* Your assignment *
Write out the records word for word, with no pictures.
• • • •
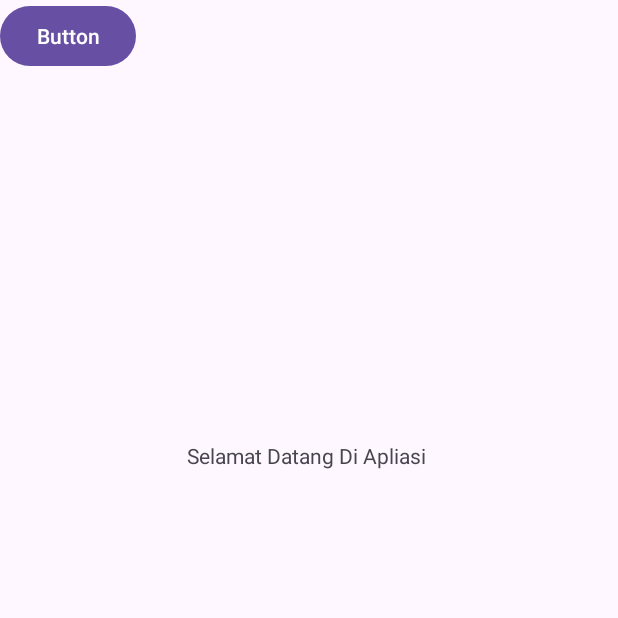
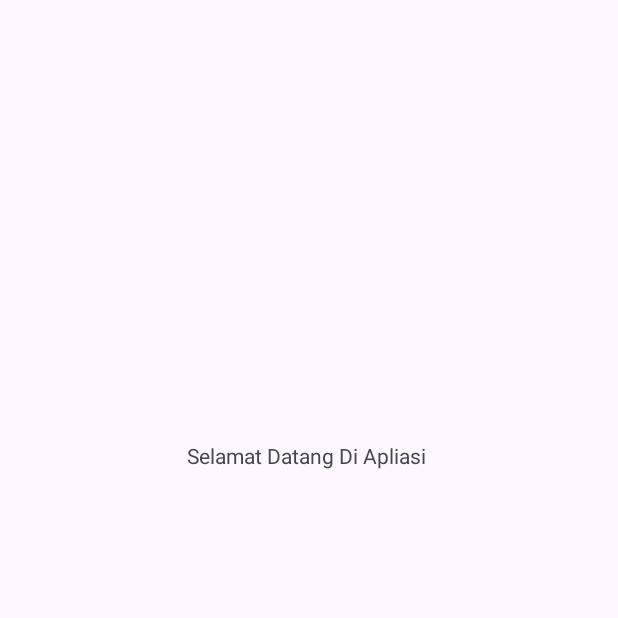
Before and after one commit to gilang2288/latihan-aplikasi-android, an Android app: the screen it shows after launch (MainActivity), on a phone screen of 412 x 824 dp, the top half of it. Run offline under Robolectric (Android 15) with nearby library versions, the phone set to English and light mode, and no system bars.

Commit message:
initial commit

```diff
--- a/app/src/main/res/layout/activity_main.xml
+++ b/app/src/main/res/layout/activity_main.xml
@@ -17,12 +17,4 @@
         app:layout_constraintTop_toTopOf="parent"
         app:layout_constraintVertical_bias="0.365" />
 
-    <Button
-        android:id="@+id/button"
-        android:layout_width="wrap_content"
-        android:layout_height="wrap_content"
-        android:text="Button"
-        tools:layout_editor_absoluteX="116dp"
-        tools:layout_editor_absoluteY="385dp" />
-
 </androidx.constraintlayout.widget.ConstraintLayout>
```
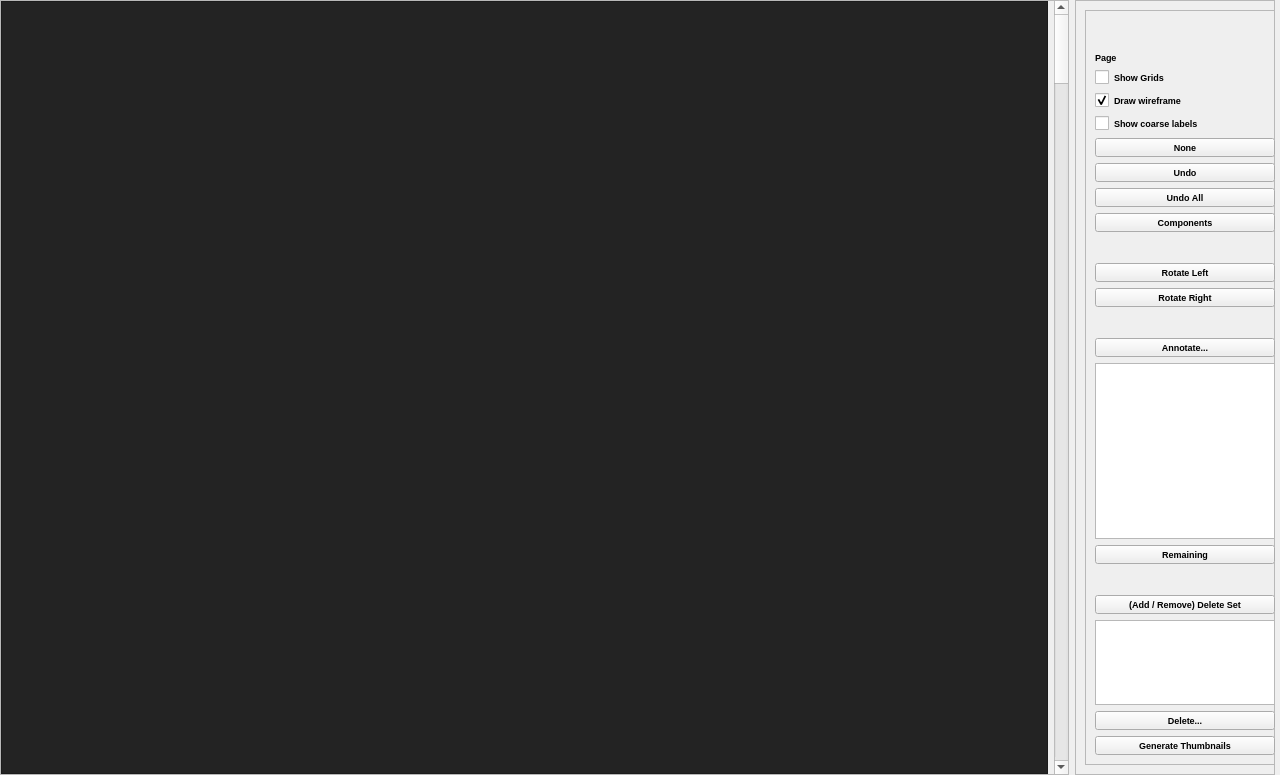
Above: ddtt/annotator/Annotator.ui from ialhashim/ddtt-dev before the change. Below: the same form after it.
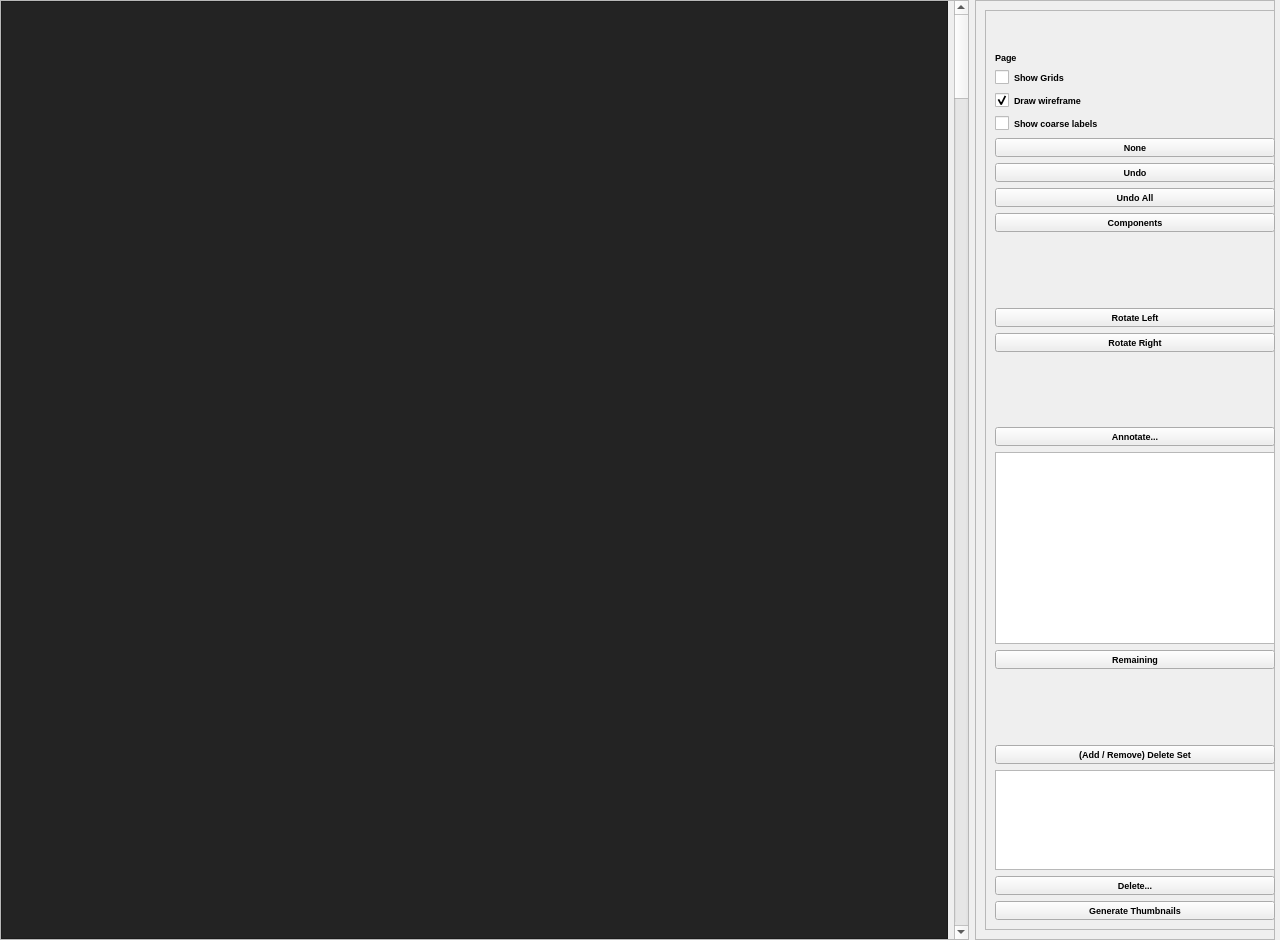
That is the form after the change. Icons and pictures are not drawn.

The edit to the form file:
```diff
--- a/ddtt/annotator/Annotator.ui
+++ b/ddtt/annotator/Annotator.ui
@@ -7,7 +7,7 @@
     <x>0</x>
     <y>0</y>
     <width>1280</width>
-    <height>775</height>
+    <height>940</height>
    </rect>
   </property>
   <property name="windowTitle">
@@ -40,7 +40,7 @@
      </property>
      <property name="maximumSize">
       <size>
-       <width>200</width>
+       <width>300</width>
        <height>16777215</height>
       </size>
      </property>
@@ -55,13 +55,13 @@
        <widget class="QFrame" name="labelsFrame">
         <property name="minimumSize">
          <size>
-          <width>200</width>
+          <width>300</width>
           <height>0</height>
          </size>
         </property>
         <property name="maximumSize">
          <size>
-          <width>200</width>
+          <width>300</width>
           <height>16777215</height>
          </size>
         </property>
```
• • • •
* Result below *
Before and after one commit to gilang2288/latihan-aplikasi-android, an Android app: the screen it shows after launch (MainActivity), on a phone screen of 412 x 824 dp, the top half of it. Run offline under Robolectric (Android 15) with nearby library versions, the phone set to English and light mode, and no system bars.

Commit message:
initial commit

```diff
--- a/app/src/main/res/layout/activity_main.xml
+++ b/app/src/main/res/layout/activity_main.xml
@@ -17,12 +17,4 @@
         app:layout_constraintTop_toTopOf="parent"
         app:layout_constraintVertical_bias="0.365" />
 
-    <Button
-        android:id="@+id/button"
-        android:layout_width="wrap_content"
-        android:layout_height="wrap_content"
-        android:text="Button"
-        tools:layout_editor_absoluteX="116dp"
-        tools:layout_editor_absoluteY="385dp" />
-
 </androidx.constraintlayout.widget.ConstraintLayout>
```
Above: ddtt/annotator/Annotator.ui from ialhashim/ddtt-dev before the change. Below: the same form after it.
That is the form after the change. Icons and pictures are not drawn.

The edit to the form file:
```diff
--- a/ddtt/annotator/Annotator.ui
+++ b/ddtt/annotator/Annotator.ui
@@ -7,7 +7,7 @@
     <x>0</x>
     <y>0</y>
     <width>1280</width>
-    <height>775</height>
+    <height>940</height>
    </rect>
   </property>
   <property name="windowTitle">
@@ -40,7 +40,7 @@
      </property>
      <property name="maximumSize">
       <size>
-       <width>200</width>
+       <width>300</width>
        <height>16777215</height>
       </size>
      </property>
@@ -55,13 +55,13 @@
        <widget class="QFrame" name="labelsFrame">
         <property name="minimumSize">
          <size>
-          <width>200</width>
+          <width>300</width>
           <height>0</height>
          </size>
         </property>
         <property name="maximumSize">
          <size>
-          <width>200</width>
+          <width>300</width>
           <height>16777215</height>
          </size>
         </property>
```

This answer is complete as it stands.